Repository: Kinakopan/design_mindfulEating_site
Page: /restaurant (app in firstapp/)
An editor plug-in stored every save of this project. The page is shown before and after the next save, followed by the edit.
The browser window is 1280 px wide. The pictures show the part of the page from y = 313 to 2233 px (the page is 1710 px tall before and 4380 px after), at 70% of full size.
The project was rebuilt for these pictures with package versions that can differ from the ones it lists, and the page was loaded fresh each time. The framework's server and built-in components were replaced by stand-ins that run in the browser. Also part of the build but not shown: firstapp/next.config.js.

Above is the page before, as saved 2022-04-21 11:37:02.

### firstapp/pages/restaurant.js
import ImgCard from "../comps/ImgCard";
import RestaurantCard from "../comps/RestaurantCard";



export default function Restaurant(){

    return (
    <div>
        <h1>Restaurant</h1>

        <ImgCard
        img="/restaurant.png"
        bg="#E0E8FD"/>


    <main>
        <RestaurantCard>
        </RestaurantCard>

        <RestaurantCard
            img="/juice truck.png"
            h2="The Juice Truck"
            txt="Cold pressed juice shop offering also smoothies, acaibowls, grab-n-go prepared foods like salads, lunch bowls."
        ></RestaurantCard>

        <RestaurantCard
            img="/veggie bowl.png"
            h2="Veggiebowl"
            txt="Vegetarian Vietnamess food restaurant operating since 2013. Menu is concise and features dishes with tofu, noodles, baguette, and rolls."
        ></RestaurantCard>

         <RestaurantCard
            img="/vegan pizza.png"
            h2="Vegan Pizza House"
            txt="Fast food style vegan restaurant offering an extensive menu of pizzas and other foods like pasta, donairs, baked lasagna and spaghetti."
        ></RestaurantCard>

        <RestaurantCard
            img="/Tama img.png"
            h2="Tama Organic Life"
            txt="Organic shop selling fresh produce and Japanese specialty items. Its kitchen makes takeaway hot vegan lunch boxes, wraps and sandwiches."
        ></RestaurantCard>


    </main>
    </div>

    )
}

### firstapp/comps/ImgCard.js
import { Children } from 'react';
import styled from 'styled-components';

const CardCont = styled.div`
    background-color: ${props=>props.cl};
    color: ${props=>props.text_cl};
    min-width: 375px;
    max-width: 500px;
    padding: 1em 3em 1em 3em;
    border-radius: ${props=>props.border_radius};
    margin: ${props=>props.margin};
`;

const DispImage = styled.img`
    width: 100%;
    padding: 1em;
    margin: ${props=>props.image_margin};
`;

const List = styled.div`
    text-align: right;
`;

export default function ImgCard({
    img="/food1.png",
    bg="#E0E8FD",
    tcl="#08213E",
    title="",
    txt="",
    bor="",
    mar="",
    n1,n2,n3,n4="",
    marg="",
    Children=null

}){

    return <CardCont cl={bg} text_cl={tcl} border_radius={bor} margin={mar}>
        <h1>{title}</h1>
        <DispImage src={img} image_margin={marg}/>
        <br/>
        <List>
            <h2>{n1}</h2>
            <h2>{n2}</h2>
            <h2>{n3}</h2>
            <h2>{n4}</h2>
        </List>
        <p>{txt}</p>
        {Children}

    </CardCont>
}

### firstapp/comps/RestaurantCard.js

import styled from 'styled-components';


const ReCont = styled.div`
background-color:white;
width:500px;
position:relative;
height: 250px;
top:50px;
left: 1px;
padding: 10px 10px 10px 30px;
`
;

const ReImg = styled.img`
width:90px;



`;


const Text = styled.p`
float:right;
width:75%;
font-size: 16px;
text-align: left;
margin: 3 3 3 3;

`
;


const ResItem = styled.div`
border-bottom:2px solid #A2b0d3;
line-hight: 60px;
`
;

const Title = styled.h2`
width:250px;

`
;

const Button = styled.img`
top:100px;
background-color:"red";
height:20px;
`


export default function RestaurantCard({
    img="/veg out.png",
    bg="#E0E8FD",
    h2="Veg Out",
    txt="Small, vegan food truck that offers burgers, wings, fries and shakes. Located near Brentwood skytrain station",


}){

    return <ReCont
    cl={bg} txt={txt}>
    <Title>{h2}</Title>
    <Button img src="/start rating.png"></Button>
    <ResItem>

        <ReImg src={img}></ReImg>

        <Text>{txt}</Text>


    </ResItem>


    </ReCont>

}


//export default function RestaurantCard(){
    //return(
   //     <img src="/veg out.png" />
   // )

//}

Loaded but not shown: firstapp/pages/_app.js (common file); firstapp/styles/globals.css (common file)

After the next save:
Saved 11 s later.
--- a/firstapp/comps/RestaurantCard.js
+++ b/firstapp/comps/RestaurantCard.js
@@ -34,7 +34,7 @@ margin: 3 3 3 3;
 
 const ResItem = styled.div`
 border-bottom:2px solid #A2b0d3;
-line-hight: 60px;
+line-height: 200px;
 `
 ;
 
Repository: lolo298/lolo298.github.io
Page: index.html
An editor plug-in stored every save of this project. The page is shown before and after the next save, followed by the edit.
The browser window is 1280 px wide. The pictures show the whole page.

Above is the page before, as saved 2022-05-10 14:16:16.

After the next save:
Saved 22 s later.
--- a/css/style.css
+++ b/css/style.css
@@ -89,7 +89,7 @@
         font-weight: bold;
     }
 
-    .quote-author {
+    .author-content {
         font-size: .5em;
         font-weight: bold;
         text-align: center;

WHAT YOU HAVE TO DO:
Your task is to restate every record word for word.

THE ANSWER:
Repository: Kinakopan/design_mindfulEating_site
Page: /restaurant (app in firstapp/)
An editor plug-in stored every save of this project. The page is shown before and after the next save, followed by the edit.
The browser window is 1280 px wide. The pictures show the part of the page from y = 313 to 2233 px (the page is 1710 px tall before and 4380 px after), at 70% of full size.
The project was rebuilt for these pictures with package versions that can differ from the ones it lists, and the page was loaded fresh each time. The framework's server and built-in components were replaced by stand-ins that run in the browser. Also part of the build but not shown: firstapp/next.config.js.

Above is the page before, as saved 2022-04-21 11:37:02.

### firstapp/pages/restaurant.js
import ImgCard from "../comps/ImgCard";
import RestaurantCard from "../comps/RestaurantCard";



export default function Restaurant(){

    return (
    <div>
        <h1>Restaurant</h1>

        <ImgCard
        img="/restaurant.png"
        bg="#E0E8FD"/>


    <main>
        <RestaurantCard>
        </RestaurantCard>

        <RestaurantCard
            img="/juice truck.png"
            h2="The Juice Truck"
            txt="Cold pressed juice shop offering also smoothies, acaibowls, grab-n-go prepared foods like salads, lunch bowls."
        ></RestaurantCard>

        <RestaurantCard
            img="/veggie bowl.png"
            h2="Veggiebowl"
            txt="Vegetarian Vietnamess food restaurant operating since 2013. Menu is concise and features dishes with tofu, noodles, baguette, and rolls."
        ></RestaurantCard>

         <RestaurantCard
            img="/vegan pizza.png"
            h2="Vegan Pizza House"
            txt="Fast food style vegan restaurant offering an extensive menu of pizzas and other foods like pasta, donairs, baked lasagna and spaghetti."
        ></RestaurantCard>

        <RestaurantCard
            img="/Tama img.png"
            h2="Tama Organic Life"
            txt="Organic shop selling fresh produce and Japanese specialty items. Its kitchen makes takeaway hot vegan lunch boxes, wraps and sandwiches."
        ></RestaurantCard>


    </main>
    </div>

    )
}

### firstapp/comps/ImgCard.js
import { Children } from 'react';
import styled from 'styled-components';

const CardCont = styled.div`
    background-color: ${props=>props.cl};
    color: ${props=>props.text_cl};
    min-width: 375px;
    max-width: 500px;
    padding: 1em 3em 1em 3em;
    border-radius: ${props=>props.border_radius};
    margin: ${props=>props.margin};
`;

const DispImage = styled.img`
    width: 100%;
    padding: 1em;
    margin: ${props=>props.image_margin};
`;

const List = styled.div`
    text-align: right;
`;

export default function ImgCard({
    img="/food1.png",
    bg="#E0E8FD",
    tcl="#08213E",
    title="",
    txt="",
    bor="",
    mar="",
    n1,n2,n3,n4="",
    marg="",
    Children=null

}){

    return <CardCont cl={bg} text_cl={tcl} border_radius={bor} margin={mar}>
        <h1>{title}</h1>
        <DispImage src={img} image_margin={marg}/>
        <br/>
        <List>
            <h2>{n1}</h2>
            <h2>{n2}</h2>
            <h2>{n3}</h2>
            <h2>{n4}</h2>
        </List>
        <p>{txt}</p>
        {Children}

    </CardCont>
}

### firstapp/comps/RestaurantCard.js

import styled from 'styled-components';


const ReCont = styled.div`
background-color:white;
width:500px;
position:relative;
height: 250px;
top:50px;
left: 1px;
padding: 10px 10px 10px 30px;
`
;

const ReImg = styled.img`
width:90px;



`;


const Text = styled.p`
float:right;
width:75%;
font-size: 16px;
text-align: left;
margin: 3 3 3 3;

`
;


const ResItem = styled.div`
border-bottom:2px solid #A2b0d3;
line-hight: 60px;
`
;

const Title = styled.h2`
width:250px;

`
;

const Button = styled.img`
top:100px;
background-color:"red";
height:20px;
`


export default function RestaurantCard({
    img="/veg out.png",
    bg="#E0E8FD",
    h2="Veg Out",
    txt="Small, vegan food truck that offers burgers, wings, fries and shakes. Located near Brentwood skytrain station",


}){

    return <ReCont
    cl={bg} txt={txt}>
    <Title>{h2}</Title>
    <Button img src="/start rating.png"></Button>
    <ResItem>

        <ReImg src={img}></ReImg>

        <Text>{txt}</Text>


    </ResItem>


    </ReCont>

}


//export default function RestaurantCard(){
    //return(
   //     <img src="/veg out.png" />
   // )

//}

Loaded but not shown: firstapp/pages/_app.js (common file); firstapp/styles/globals.css (common file)

After the next save:
Saved 11 s later.
--- a/firstapp/comps/RestaurantCard.js
+++ b/firstapp/comps/RestaurantCard.js
@@ -34,7 +34,7 @@ margin: 3 3 3 3;
 
 const ResItem = styled.div`
 border-bottom:2px solid #A2b0d3;
-line-hight: 60px;
+line-height: 200px;
 `
 ;
 
Repository: lolo298/lolo298.github.io
Page: index.html
An editor plug-in stored every save of this project. The page is shown before and after the next save, followed by the edit.
The browser window is 1280 px wide. The pictures show the whole page.

Above is the page before, as saved 2022-05-10 14:16:16.

After the next save:
Saved 22 s later.
--- a/css/style.css
+++ b/css/style.css
@@ -89,7 +89,7 @@
         font-weight: bold;
     }
 
-    .quote-author {
+    .author-content {
         font-size: .5em;
         font-weight: bold;
         text-align: center;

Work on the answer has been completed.